Residents of Wisconsin shouldn’t panic just yet, but there have been multiple reports of Elizabethkingia -- a bloodstream infection causing fever, shortness of breath and chills -- that has not only infected more than 50 people in the Badger State, but has also sent 15 to their deathbeds, according to STAT.
While the majority of cases involve patients over 65, many of whom have other underlying health problems, the uncommon microbes should still be of concern as 4 new infections have been brought to attention within the last two weeks. The infection began to spread in November of 2015 and since then has affected 54 different people in surrounding cities of Milwaukee.
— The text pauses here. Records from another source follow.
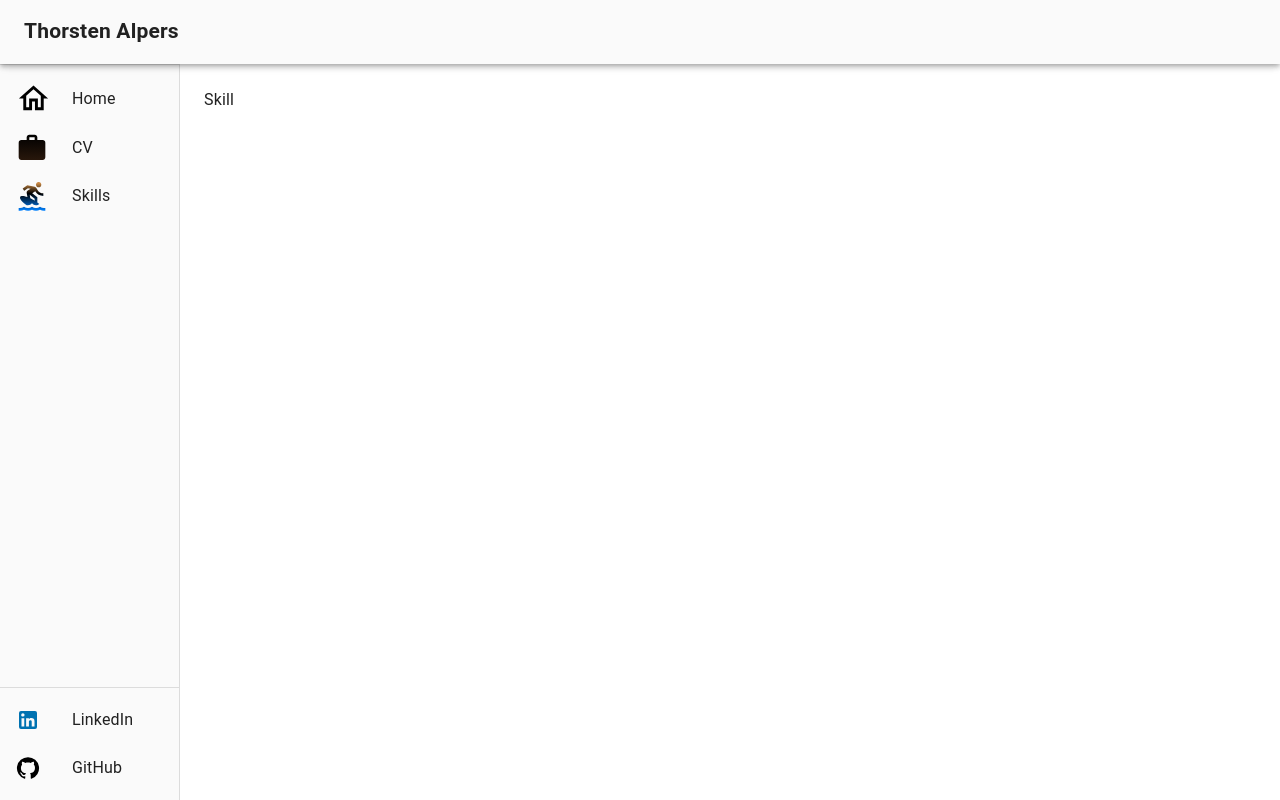
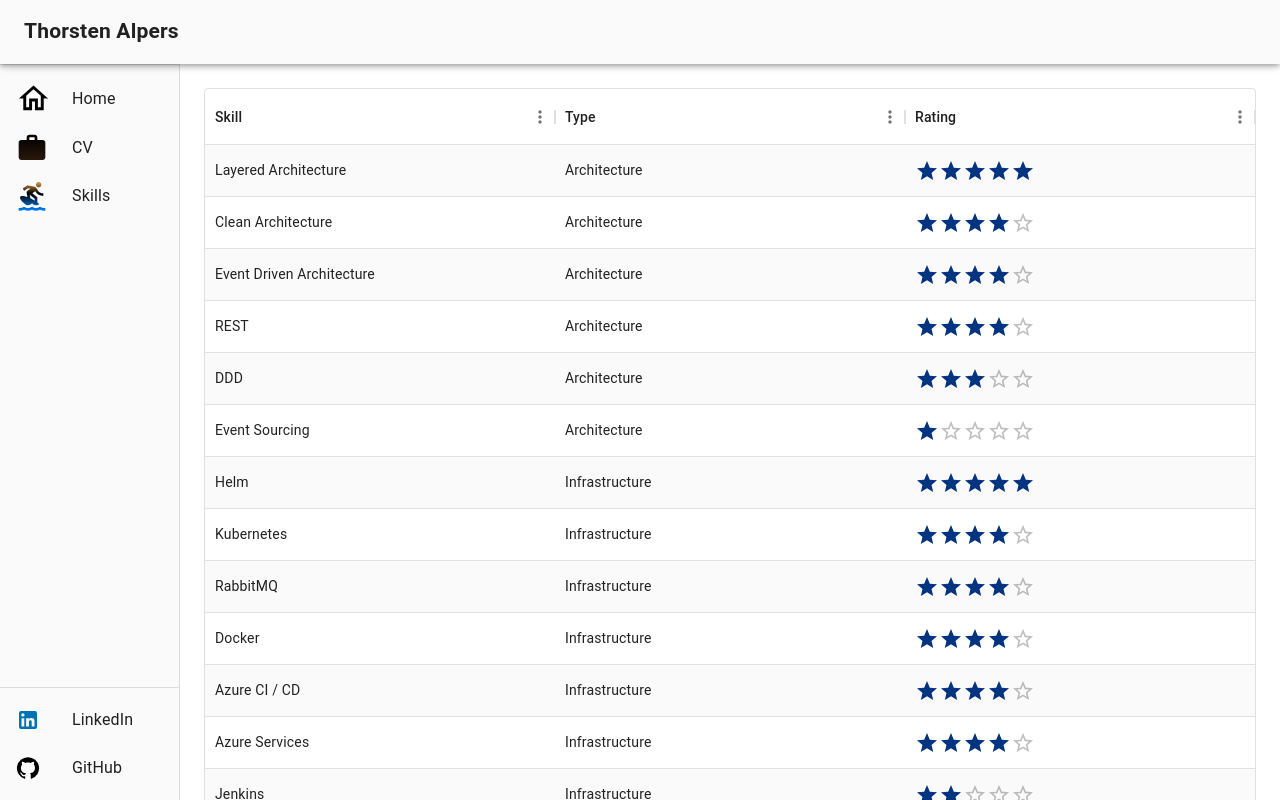
Before and after one commit to thorstenalpers/homepage, a Next.js app: page /skills in a window 1280 px wide. Shown: the top 800 px of the page. Built offline with nearby package versions, Linux system fonts and the light colour scheme.

Commit message:
migrate skills

```diff
--- a/src/app/skills/page.tsx
+++ b/src/app/skills/page.tsx
@@ -1,9 +1,101 @@
-const Skills = () => {
-    return (
-        <>
-            Skill
-        </>
-    );
-};
+"use client";
 
-export default Skills;
+import { GridColDef, GridColumnVisibilityModel } from '@mui/x-data-grid';
+import { useState } from 'react';
+import { Box, Rating, Typography, styled } from '@mui/material';
+import StripedDataGrid from '@/components/StripedDataGrid';
+
+const StyledRating = styled(Rating)({
+  '& .MuiRating-iconFilled': {
+    color: '#003380',
+  },
+});
+
+const columns: GridColDef[] = [
+  { field: 'id', headerName: 'Id', width: 50 },
+  { field: 'skill', headerName: 'Skill', flex: 4 },
+  { field: 'type', headerName: 'Type', flex: 4 },
+  {
+    field: 'rating', headerName: 'Rating', flex: 4, renderCell: (params) => (
+      <StyledRating value={params.value} readOnly precision={0.5} color={'skyblue'}/>
+    )
+  },
+];
+
+const rows = [
+  { id: 1, skill: 'Layered Architecture', type: 'Architecture', rating: 5 },
+  { id: 2, skill: 'Clean Architecture', type: 'Architecture', rating: 4 },
+  { id: 3, skill: 'Event Driven Architecture', type: 'Architecture', rating: 4 },
+  { id: 4, skill: 'REST', type: 'Architecture', rating: 4 },
+  { id: 5, skill: 'DDD', type: 'Architecture', rating: 3 },
+  { id: 6, skill: 'Event Sourcing', type: 'Architecture', rating: 1 },
+  { id: 7, skill: 'Helm', type: 'Infrastructure', rating: 5 },
+  { id: 8, skill: 'Kubernetes', type: 'Infrastructure', rating: 4 },
+  { id: 9, skill: 'RabbitMQ', type: 'Infrastructure', rating: 4 },
+  { id: 10, skill: 'Docker', type: 'Infrastructure', rating: 4 },
+  { id: 11, skill: 'Azure CI / CD', type: 'Infrastructure', rating: 4 },
+  { id: 12, skill: 'Azure Services', type: 'Infrastructure', rating: 4 },
+  { id: 13, skill: 'Jenkins', type: 'Infrastructure', rating: 2 },
+  { id: 14, skill: 'Google Cloud Services', type: 'Infrastructure', rating: 1 },
+  { id: 15, skill: 'AWS', type: 'Infrastructure', rating: 1 },
+  { id: 16, skill: 'Azure SQL Server', type: 'Database', rating: 4 },
+  { id: 17, skill: 'MySQL', type: 'Database', rating: 3 },
+  { id: 18, skill: 'PostgresSQL', type: 'Database', rating: 3 },
+  { id: 19, skill: 'TimeScaleDB', type: 'Database', rating: 3 },
+  { id: 20, skill: 'Typescript', type: 'Frontend', rating: 3.5 },
+  { id: 21, skill: 'React', type: 'Frontend', rating: 3 },
+  { id: 22, skill: 'Angular', type: 'Frontend', rating: 3 },
+  { id: 23, skill: 'MVC', type: 'Frontend', rating: 1 },
+  { id: 24, skill: 'Selenium', type: 'Testing', rating: 4 },
+  { id: 25, skill: 'NUnit', type: 'Testing', rating: 4.5 },
+  { id: 26, skill: 'XUnit', type: 'Testing', rating: 3.5 },
+  { id: 27, skill: 'C#', type: 'Backend', rating: 5 },
+  { id: 28, skill: '.Net8', type: 'Backend', rating: 5 },
+  { id: 29, skill: 'WebAPI', type: 'Backend', rating: 5 },
+  { id: 30, skill: 'Azure Functions', type: 'Backend', rating: 4 },
+  { id: 31, skill: 'Batch Script', type: 'Backend', rating: 3.5 },
+  { id: 32, skill: 'Powershell', type: 'Backend', rating: 3 },
+  { id: 33, skill: 'CQRS', type: 'Backend', rating: 2.5 },
+  { id: 34, skill: 'Java', type: 'Backend', rating: 1 },
+  { id: 35, skill: 'C++', type: 'Backend', rating: 1 },
+  { id: 36, skill: 'C', type: 'Backend', rating: 1 },
+  { id: 37, skill: 'ML.NET', type: 'Machine Learning', rating: 3 },
+  { id: 38, skill: 'Python', type: 'Machine Learning', rating: 2 },
+  { id: 39, skill: 'Matlab', type: 'Machine Learning', rating: 1 },
+
+  { id: 37, skill: 'Teamplay', type: 'Soft', rating: 5 },
+  { id: 38, skill: 'Teaching', type: 'Soft', rating: 4.5 },
+  { id: 39, skill: 'Presentation', type: 'Soft', rating: 4 },
+  { id: 40, skill: 'German', type: 'Language', rating: 5 },
+  { id: 41, skill: 'English', type: 'Language', rating: 4 },
+  { id: 42, skill: 'French', type: 'Language', rating: 1 },
+
+];
+
+export default function CvPage() {
+  const [columnVisibilityModel] = useState<GridColumnVisibilityModel>({
+    id: false,
+    order: false,
+  });
+
+  return (
+    <div style={{ height: '100%', width: '100%' }}>
+      <Box>
+        <StripedDataGrid
+          rows={rows}
+          columns={columns}
+          initialState={{
+            columns: {
+              columnVisibilityModel,
+            },
+          }}
+          pageSizeOptions={[5, 10]}
+          hideFooter={true}
+          getRowClassName={(params) =>
+            params.indexRelativeToCurrentPage % 2 === 0 ? 'even' : 'odd'
+          }
+        />
+      </Box>
+    </div>
+  );
+}
```
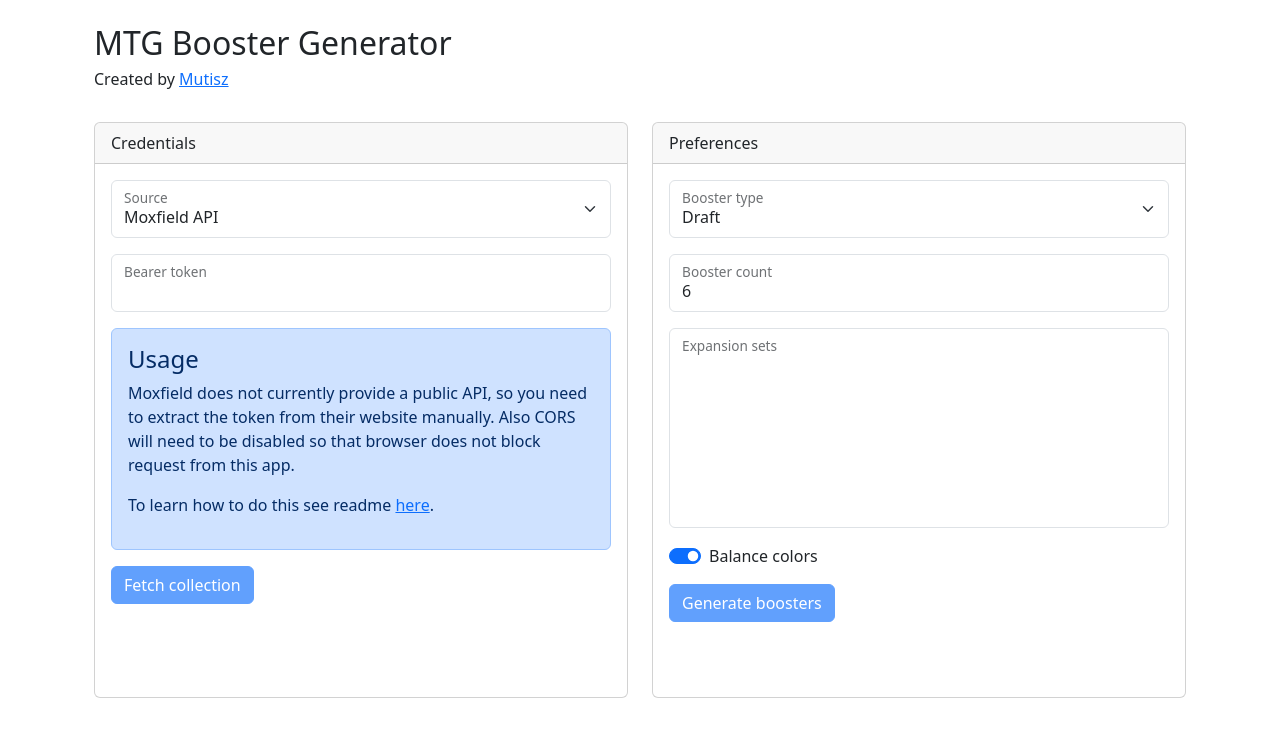
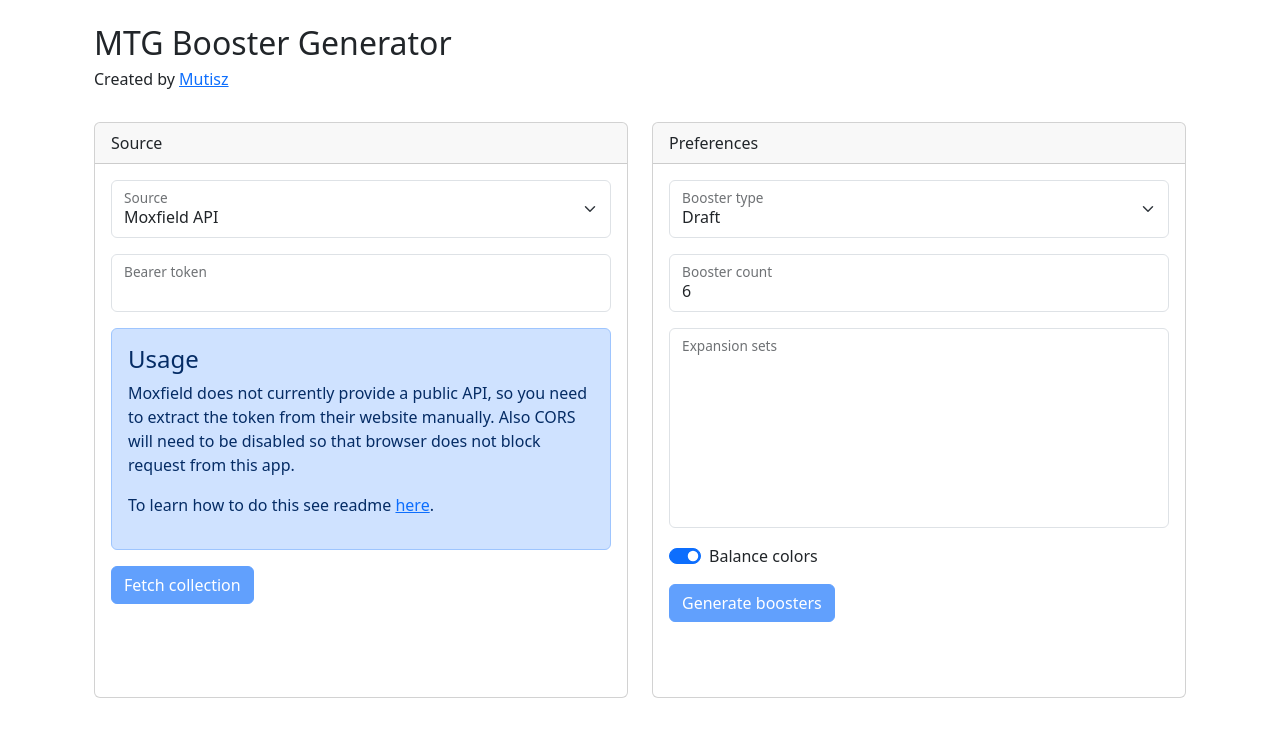
Before and after one commit to Mutisz/mtg-booster-generator, a React app: page / in a window 1280 px wide. Shown: the top 736 px of the page. Built offline with nearby package versions, Linux system fonts and the light colour scheme.

Commit message:
Refactor source data naming scheme

```diff
--- a/src/components/App.tsx
+++ b/src/components/App.tsx
@@ -5,16 +5,16 @@ import Row from 'react-bootstrap/Row';
 import { ErrorBoundary } from 'react-error-boundary';
 
 import { useCardBoosterList } from '../hooks/useCardBoosterList';
-import { useCredentialsSource } from '../hooks/useCredentialsSource';
 import { usePreferences } from '../hooks/usePreferences';
+import { useSourceType } from '../hooks/useSourceType';
 import { defaults } from '../state';
 import ErrorDismissible from './Alert/ErrorDismissible';
 import BoosterPanel from './Booster/BoosterPanel';
-import CredentialsPanel from './Credentials/CredentialsPanel';
 import PreferencesPanel from './Preferences/PreferencesPanel';
+import SourcePanel from './Source/SourcePanel';
 
 const App: React.FC = () => {
-  const { setSource } = useCredentialsSource();
+  const { setSourceType } = useSourceType();
   const { setPreferences } = usePreferences();
   const { resetCardBoosterList } = useCardBoosterList();
 
@@ -40,8 +40,8 @@ const App: React.FC = () => {
       <Container className="my-4">
         <Row className="gy-4">
           <Col md={6}>
-            <ErrorBoundary FallbackComponent={ErrorDismissible} onReset={() => setSource(defaults.credentials.source)}>
-              <CredentialsPanel />
+            <ErrorBoundary FallbackComponent={ErrorDismissible} onReset={() => setSourceType(defaults.source.type)}>
+              <SourcePanel />
             </ErrorBoundary>
           </Col>
           <Col md={6}>
--- a/src/components/Credentials/CredentialsPanel.tsx
+++ /dev/null
@@ -1,57 +0,0 @@
-import Card from 'react-bootstrap/Card';
-import CardBody from 'react-bootstrap/CardBody';
-import CardHeader from 'react-bootstrap/CardHeader';
-import FloatingLabel from 'react-bootstrap/FloatingLabel';
-import Form from 'react-bootstrap/Form';
-
-import { useCredentialsSource } from '../../hooks/useCredentialsSource';
-import { Source } from '../../state';
-import CredentialsDeckboxFileForm from './CredentialsDeckboxFileForm';
-import CredentialsMoxfieldForm from './CredentialsMoxfieldForm';
-
-const sourceNameMap = {
-  [Source.MoxfieldApi]: 'Moxfield API',
-  [Source.MoxfieldFile]: 'Moxfield file',
-  [Source.DeckboxFile]: 'Deckbox file',
-};
-
-const renderCredentialsForm = (source: Source | null) => {
-  if (source === Source.MoxfieldApi) {
-    return <CredentialsMoxfieldForm />;
-  }
-  if (source === Source.DeckboxFile) {
-    return <CredentialsDeckboxFileForm />;
-  }
-
-  throw new Error('Unhandled collection source!');
-};
-
-const CredentialsPanel: React.FC = () => {
-  const { source, setSource } = useCredentialsSource();
-
-  return (
-    <Card style={{ minHeight: '36rem' }}>
-      <CardHeader>Credentials</CardHeader>
-      <CardBody>
-        <Form>
-          <FloatingLabel className="mb-3" label="Source">
-            <Form.Select
-              aria-label="Source"
-              value={source as string}
-              onChange={(event) => setSource(event.currentTarget.value as Source)}
-            >
-              {Object.values(Source).map((value) => (
-                <option key={value} value={value}>
-                  {sourceNameMap[value]}
-                </option>
-              ))}
-            </Form.Select>
-          </FloatingLabel>
-          {renderCredentialsForm(source)}
-        </Form>
-      </CardBody>
-    </Card>
-  );
-};
-
-export default CredentialsPanel;
--- a/src/components/Credentials/CredentialsDeckboxFileForm.tsx
+++ b/src/components/Source/SourceDeckboxFileForm.tsx
@@ -5,7 +5,7 @@ import Form from 'react-bootstrap/Form';
 
 import { useSearchDeckboxFile } from '../../hooks/useSearchDeckboxFile';
 
-const CredentialsDeckboxFileForm: React.FC = () => {
+const SourceDeckboxFileForm: React.FC = () => {
   const { searchAndUpdate } = useSearchDeckboxFile();
 
   return (
@@ -42,4 +42,4 @@ const CredentialsDeckboxFileForm: React.FC = () => {
   );
 };
 
-export default CredentialsDeckboxFileForm;
+export default SourceDeckboxFileForm;
--- /dev/null
+++ b/src/components/Source/SourcePanel.tsx
@@ -0,0 +1,57 @@
+import Card from 'react-bootstrap/Card';
+import CardBody from 'react-bootstrap/CardBody';
+import CardHeader from 'react-bootstrap/CardHeader';
+import FloatingLabel from 'react-bootstrap/FloatingLabel';
+import Form from 'react-bootstrap/Form';
+
+import { useSourceType } from '../../hooks/useSourceType';
+import { SourceType } from '../../state';
+import SourceDeckboxFileForm from './SourceDeckboxFileForm';
+import SourceMoxfieldApiForm from './SourceMoxfieldApiForm';
+
+const sourceNameMap = {
+  [SourceType.MoxfieldApi]: 'Moxfield API',
+  [SourceType.MoxfieldFile]: 'Moxfield file',
+  [SourceType.DeckboxFile]: 'Deckbox file',
+};
+
+const renderSourceForm = (sourceType: SourceType | null) => {
+  if (sourceType === SourceType.MoxfieldApi) {
+    return <SourceMoxfieldApiForm />;
+  }
+  if (sourceType === SourceType.DeckboxFile) {
+    return <SourceDeckboxFileForm />;
+  }
+
+  throw new Error('Unhandled collection source!');
+};
+
+const SourcePanel: React.FC = () => {
+  const { sourceType, setSourceType } = useSourceType();
+
+  return (
+    <Card style={{ minHeight: '36rem' }}>
+      <CardHeader>Source</CardHeader>
+      <CardBody>
+        <Form>
+          <FloatingLabel className="mb-3" label="Source">
+            <Form.Select
+              aria-label="Source"
+              value={sourceType as string}
+              onChange={(event) => setSourceType(event.currentTarget.value as SourceType)}
+            >
+              {Object.values(SourceType).map((value) => (
+                <option key={value} value={value}>
+                  {sourceNameMap[value]}
+                </option>
+              ))}
+            </Form.Select>
+          </FloatingLabel>
+          {renderSourceForm(sourceType)}
+        </Form>
+      </CardBody>
+    </Card>
+  );
+};
+
+export default SourcePanel;
--- a/src/errors/CollectionSearchError.ts
+++ b/src/errors/CollectionSearchError.ts
@@ -1,11 +1,11 @@
-import { Source } from '../state';
+import { SourceType } from '../state';
 import { ErrorWithHelp } from './ErrorWithHelp';
 
 export class CollectionSearchError extends Error implements ErrorWithHelp {
-  source: Source;
+  source: SourceType;
   help: string | null;
 
-  constructor(message: string, source: Source, help: string | null) {
+  constructor(message: string, source: SourceType, help: string | null) {
     super(message);
     this.name = 'CollectionSearchError';
     this.source = source;
--- a/src/hooks/useCredentialsMoxfield.ts
+++ /dev/null
@@ -1,15 +0,0 @@
-import { useLocalStorage } from 'usehooks-ts';
-
-import { defaults } from '../state';
-
-export const useCredentialsMoxfield = () => {
-  const [credentialsMoxfield, setCredentialsMoxfield] = useLocalStorage(
-    'credentialsMoxfield',
-    defaults.credentials.moxfield,
-  );
-
-  return {
-    credentialsMoxfield,
-    setCredentialsMoxfield,
-  };
-};
--- a/src/hooks/useCredentialsSource.ts
+++ /dev/null
@@ -1,12 +0,0 @@
-import { useLocalStorage } from 'usehooks-ts';
-
-import { defaults } from '../state';
-
-export const useCredentialsSource = () => {
-  const [source, setSource] = useLocalStorage('credentialsSource', defaults.credentials.source);
-
-  return {
-    source,
-    setSource,
-  };
-};
--- a/src/hooks/useSearchMoxfield.ts
+++ b/src/hooks/useSearchMoxfield.ts
@@ -2,11 +2,11 @@ import { useCallback, useState } from 'react';
 import { useErrorBoundary } from 'react-error-boundary';
 
 import { CollectionSearchError } from '../errors/CollectionSearchError';
-import { CollectionCard, ManaColor, Rarity, Source } from '../state';
+import { CollectionCard, ManaColor, Rarity, SourceType } from '../state';
 import { removeBasicLand } from '../util/removeBasicLand';
 import { useCardBoosterList } from './useCardBoosterList';
 import { useCardCollection } from './useCardCollection';
-import { useCredentialsMoxfield } from './useCredentialsMoxfield';
+import { useSourceMoxfield } from './useSourceMoxfield';
 
 type CollectionPageData = {
   totalPages: number;
@@ -108,7 +108,7 @@ const fetchCollectionPage = async (
 export const useSearchMoxfield = () => {
   const [progress, setProgress] = useState<number>(0);
   const { showBoundary } = useErrorBoundary<Error>();
-  const { credentialsMoxfield } = useCredentialsMoxfield();
+  const { sourceMoxfield } = useSourceMoxfield();
   const { cardCollection, setCardCollection } = useCardCollection();
   const { resetCardBoosterList } = useCardBoosterList();
 
@@ -116,13 +116,13 @@ export const useSearchMoxfield = () => {
     try {
       setCardCollection([]);
       resetCardBoosterList();
-      const newCardCollection = await fetchCollectionPage(setProgress, credentialsMoxfield.bearerToken);
+      const newCardCollection = await fetchCollectionPage(setProgress, sourceMoxfield.bearerToken);
       setCardCollection(removeBasicLand(newCardCollection));
     } catch (error) {
       showBoundary(
         new CollectionSearchError(
           (error as Error).message,
-          Source.MoxfieldApi,
+          SourceType.MoxfieldApi,
           'Please make sure that bearer token is valid and CORS is disabled as per instructions.',
         ),
       );
--- /dev/null
+++ b/src/hooks/useSourceMoxfield.ts
@@ -0,0 +1,12 @@
+import { useLocalStorage } from 'usehooks-ts';
+
+import { defaults } from '../state';
+
+export const useSourceMoxfield = () => {
+  const [sourceMoxfield, setSourceMoxfield] = useLocalStorage('sourceMoxfield', defaults.source.moxfield);
+
+  return {
+    sourceMoxfield,
+    setSourceMoxfield,
+  };
+};
--- /dev/null
+++ b/src/hooks/useSourceType.ts
@@ -0,0 +1,12 @@
+import { useLocalStorage } from 'usehooks-ts';
+
+import { defaults } from '../state';
+
+export const useSourceType = () => {
+  const [sourceType, setSourceType] = useLocalStorage('sourceType', defaults.source.type);
+
+  return {
+    sourceType,
+    setSourceType,
+  };
+};
--- a/src/state/index.ts
+++ b/src/state/index.ts
@@ -1,18 +1,16 @@
-export enum Source {
+export enum SourceType {
   MoxfieldApi = 'MoxfieldApi',
   MoxfieldFile = 'MoxfieldFile',
   DeckboxFile = 'DeckboxFile',
 }
 
-export type CredentialsMoxfield = {
+export type SourceMoxfield = {
   bearerToken: string;
 };
 
-export type Preferences = {
-  boosterType: BoosterType;
-  boosterCount: number;
-  expansionSetNameList: string[];
-  balanceColors: boolean;
+export type Source = {
+  type: SourceType;
+  moxfield: SourceMoxfield;
 };
 
 export enum BoosterType {
@@ -37,6 +35,13 @@ export enum ManaColor {
   White = 'White',
 }
 
+export type Preferences = {
+  boosterType: BoosterType;
+  boosterCount: number;
+  expansionSetNameList: string[];
+  balanceColors: boolean;
+};
+
 export type CollectionCard = {
   quantity: number;
   setName: string;
@@ -59,18 +64,15 @@ export type Booster = {
 };
 
 export type Defaults = {
-  credentials: {
-    source: Source;
-    moxfield: CredentialsMoxfield;
-  };
+  source: Source;
   preferences: Preferences;
   collection: CollectionCard[];
   boosterList: Booster[];
 };
 
 export const defaults: Defaults = {
-  credentials: {
-    source: Source.MoxfieldApi,
+  source: {
+    type: SourceType.MoxfieldApi,
     moxfield: { bearerToken: '' },
   },
   preferences: {
```
Also changed, not shown: src/components/Source/SourceMoxfieldApiForm.tsx (renamed from src/components/Credentials/CredentialsMoxfieldForm.tsx, +7 -7 lines).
Dr. Michael Bell, deputy director of the division of healthcare quality promotion at the Centers for Disease Control and Prevention said it is highly unusual for nearly 50 cases to be identified in such a small geographic area.
The Wisconsin Department of Health Services (DHS) and the Division of Public Health (DPH) are currently investigating the case testing a variety of potential sources including health care products, environmental features and water sources, but have yet to find the source of the respiratory tract infection.
What is even more curious about these cases is that Elizabethkingia -- discovered by CDC scientist, Elizabeth O. King -- is generally a harmless microbe that rarely causes infections in people. Elizabethkingia has not traditionally been a major issue, but experts are becoming concerned because of its high resistance to disinfectants and antibiotics.
So far, scientists have yet to discover the source of bacteria at the root of the outbreak and officials are saying that it is unlikely that the infection stems from contaminated ground water, but these options, as well as many others, still remain on the table for investigation.